An Irish man guides me from bus stop to hostel. In the next few days I will learn not to judge him by the number of teeth he is missing, but rather, by the few teeth he still has left. Before I have the chance to pull out my iPod for directions he chastises me, teasingly, for relying on him to show me the way to the hostel rather than working it out myself. It turns out he works at the hostel and I wonder why he isn’t at all surprised that I’ll be a staff member too.

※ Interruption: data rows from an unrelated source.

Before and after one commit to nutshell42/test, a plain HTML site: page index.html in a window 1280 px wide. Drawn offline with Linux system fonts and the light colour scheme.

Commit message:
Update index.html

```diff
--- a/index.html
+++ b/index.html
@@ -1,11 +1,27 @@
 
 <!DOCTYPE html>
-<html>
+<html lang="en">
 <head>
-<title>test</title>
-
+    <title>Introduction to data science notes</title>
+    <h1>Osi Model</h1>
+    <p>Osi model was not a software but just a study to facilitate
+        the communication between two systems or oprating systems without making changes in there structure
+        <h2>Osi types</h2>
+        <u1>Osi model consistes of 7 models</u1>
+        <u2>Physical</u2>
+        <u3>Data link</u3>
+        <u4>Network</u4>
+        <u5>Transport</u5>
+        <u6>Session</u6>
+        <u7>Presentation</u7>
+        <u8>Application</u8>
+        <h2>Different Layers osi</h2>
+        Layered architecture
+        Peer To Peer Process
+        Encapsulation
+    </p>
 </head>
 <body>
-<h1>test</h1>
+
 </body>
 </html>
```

When I arrive inside, there is a kaleidoscopic swirl of colour and miscellany. A tipsy American girl gives me a tour and an introduction to the varied bunch that live inside. I begin to realise why Irish man didn’t seem too interested that I was a worker: because most of the people here are workers, too. For every couple of guests, there are about six workers. Later I’m given an explanation: it’s the low season and now is the time to prep the hostel for the winter –high season in Gran Canaria, Canary Islands.

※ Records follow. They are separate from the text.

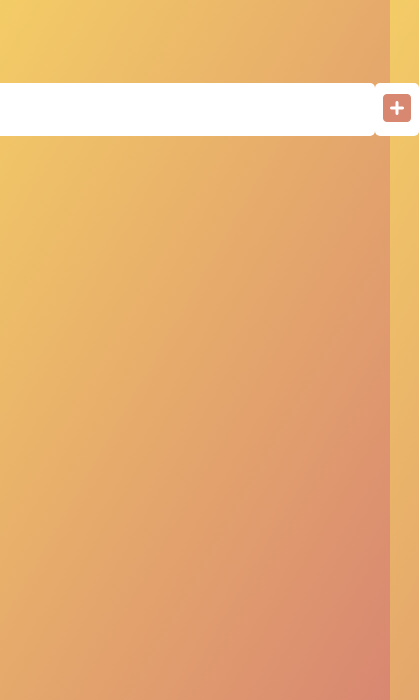
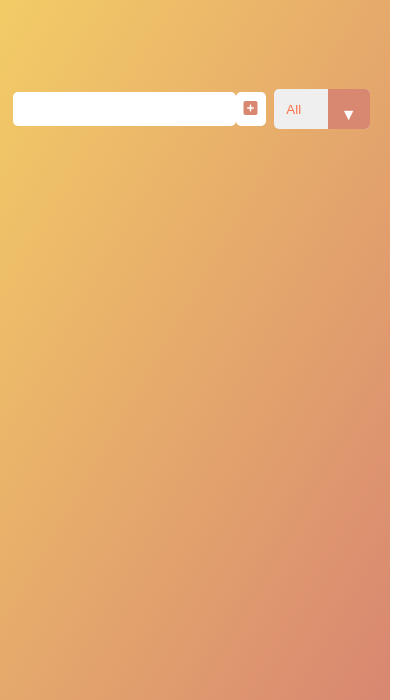
Before and after one commit to peter-R2-D2/TodoListCheck, a plain HTML site: page index.html in a window 390 px wide. Shown: the part 144-844 px from the top of the page, 419 px wide, since content can reach past the window. Drawn offline with Linux system fonts and the light colour scheme.

Commit message:
Disesño responsivo para moviles

```diff
--- a/css/style.css
+++ b/css/style.css
@@ -1,58 +1,68 @@
-*{
+* {
   margin: 0;
   padding: 0;
   box-sizing: border-box;
 }
-body{
+body {
   background: linear-gradient(120deg, #f6d365, #d88771);
   color: #ffffff;
-    font-family: 'Poppins', sans-serif;
+  font-family: "Poppins", sans-serif;
   min-height: 100vh;
 }
-header{
+header {
   font-size: 1.5rem;
 }
-a{
+a {
   color: #fff;
   margin-left: 20px;
   font-size: 50px;
 }
 header,
-form{
+form {
   min-height: 20vh;
   display: flex;
   justify-content: center;
   align-items: center;
 }
 form input,
-form button{
+form button {
+  padding: 0.5rem;
+  font-size: 1rem;
+  border: none;
+  background: #ffffff;
+  border-radius: 5px;
+}
+form button {
+  color: #d88771;
+  background: #fff;
+  cursor: pointer;
+  transition: all 0.3s ease;
+}
+form button:hover {
+  background: #d88771;
+  color: #fff;
+}
+@media (min-width: 768px) {
+  form input,
+  form button {
     padding: 0.5rem;
     font-size: 2rem;
     border: none;
     background: #ffffff;
     border-radius: 5px;
   }
-form button{
-    color: #d88771;
-    background: #fff;
-    cursor: pointer;
-    transition: all 0.3s ease;
-}
-form button:hover{
-    background: #d88771;
-    color: #fff;
 }
 /* Todo List Style */
-.todo-container{
+.todo-container {
   display: flex;
   justify-content: center;
   align-items: center;
 }
-.todo-list{
+.todo-list {
   min-width: 30%;
   list-style: none;
 }
-.todo{
+.todo {
   margin: 0.5rem;
   background: #fff;
   color: #000;
@@ -62,64 +72,85 @@ form button:hover{
   align-items: center;
   transition: all 0.5s ease;
 }
-.todo li{
+.todo li {
   flex: 1;
 }
-.complete-btn, .trash-btn{
+.complete-btn,
+.trash-btn {
   background-color: #ff6f47;
   color: #fff;
   padding: 1rem;
   border: none;
   cursor: pointer;
+  font-size: .8rem;
+}
+.complete-btn {
+    background-color: rgb(73, 204, 73);
+  }
+
+@media (min-width: 768px) {
+  .complete-btn,
+  .trash-btn {
+    padding: 1rem;
     font-size: 1rem;
   }
-.complete-btn{
-    background-color: rgb(73, 204, 73);
 }
-.todo-item{
-    padding: 0 .5rem;
+.todo-item {
+  padding: 0 0.5rem;
 }
 .fa-trash,
-.fa-check{
+.fa-check {
   pointer-events: none;
 }
-.completed{
+.completed {
   text-decoration: line-through;
   opacity: 0.5;
 }
-.fall{
+.fall {
   transform: translateY(8rem) rotateZ(20deg);
   opacity: 0;
 }
-select{
+select {
   -webkit-appearance: none;
   -moz-appearance: none;
   appearance: none;
   outline: none;
   border: none;
 }
-.select{
-    margin: 1rem;
+.select {
+  margin: .5rem;
   position: relative;
   overflow: hidden;
+  border-radius: 5px;
 }
-select{
+@media (min-width: 768px) {
+    .select {
+        margin: 1rem;
+    }
+}
+select {
   color: #ff6f47;
+  width: 6rem;
+  cursor: pointer;
+  padding: .8rem;
+}
+@media (min-width: 768px) {
+    select {
         width: 10rem;
-    cursor: pointer;
-    padding: 1rem;
+        padding: 1.2rem;
     }
-.select::after{
+}
+.select::after {
   content: "\25BC";
   position: absolute;
   background-color: #d88771;
   top: 0;
   right: 0;
-    padding: 1rem;
+  padding: .8rem;
   pointer-events: none;
   transition: all 0.5s ease;
 }
-.select:hover::after{
+.select:hover::after {
   background-color: #fff;
   color: #d88771;
 }
```
Lines whose indentation alone changed are shown as unchanged.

The next few months will be more like living in a giant share house than working in a youth hostel. The tipsy American girl, who I will rarely see tipsy again becomes my often-naked roommate. Soon I will fall in love with three charming Spanish girls, I slacken my fear of cockroaches, I become infuriated with a misogynistic flamenco player who can’t handle a 14 hour work week, I go snorkelling for the first time since I was a kid, I try every flavour in an Italian ice creamery (in both a cone and a cup), I develop a distinctly white arse compared to the rest of my body and I am treated to a summer fling with a scuba diver who talks about poo a little too much. And I’m going to miss it all, so fucking much.